------ INFORMATION PROVIDED ------

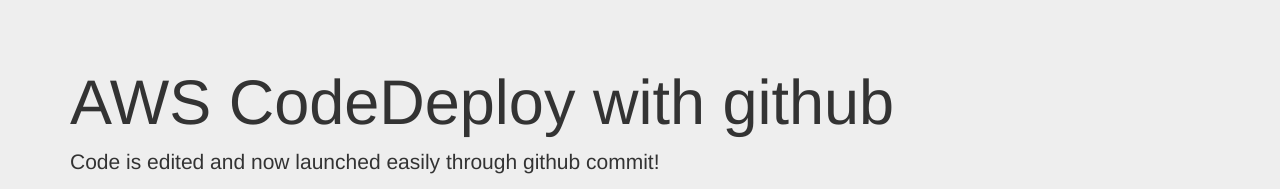
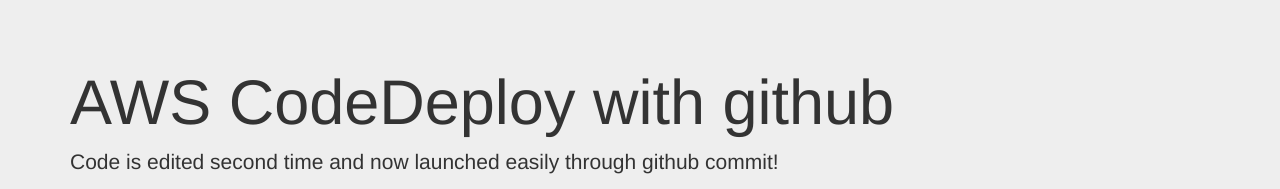
Before and after one commit to abhi4uiec/Aws-CodeDeploy-Example, a plain HTML site: page index.html in a window 1280 px wide. Shown: the top 189 px of the page. Drawn offline with nearby package versions, Linux system fonts and the light colour scheme.

Commit message:
Update index.html

```diff
--- a/index.html
+++ b/index.html
@@ -14,7 +14,7 @@
     <div class="jumbotron">
       <div class="container">
         <h1>AWS CodeDeploy with github</h1>
-        <p>Code is edited and now launched easily through github commit!</p>
+        <p>Code is edited second time and now launched easily through github commit!</p>
         <p><a class="btn btn-primary btn-lg" href="#" role="button">Learn more &raquo;</a></p>
       </div>
     </div>
```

------

Among the records above, find each line containing the string "CodeDeploy" and copy it.

Before and after one commit to abhi4uiec/Aws-CodeDeploy-Example, a plain HTML site: page index.html in a window 1280 px wide. Shown: the top 189 px of the page. Drawn offline with nearby package versions, Linux system fonts and the light colour scheme.
         <h1>AWS CodeDeploy with github</h1>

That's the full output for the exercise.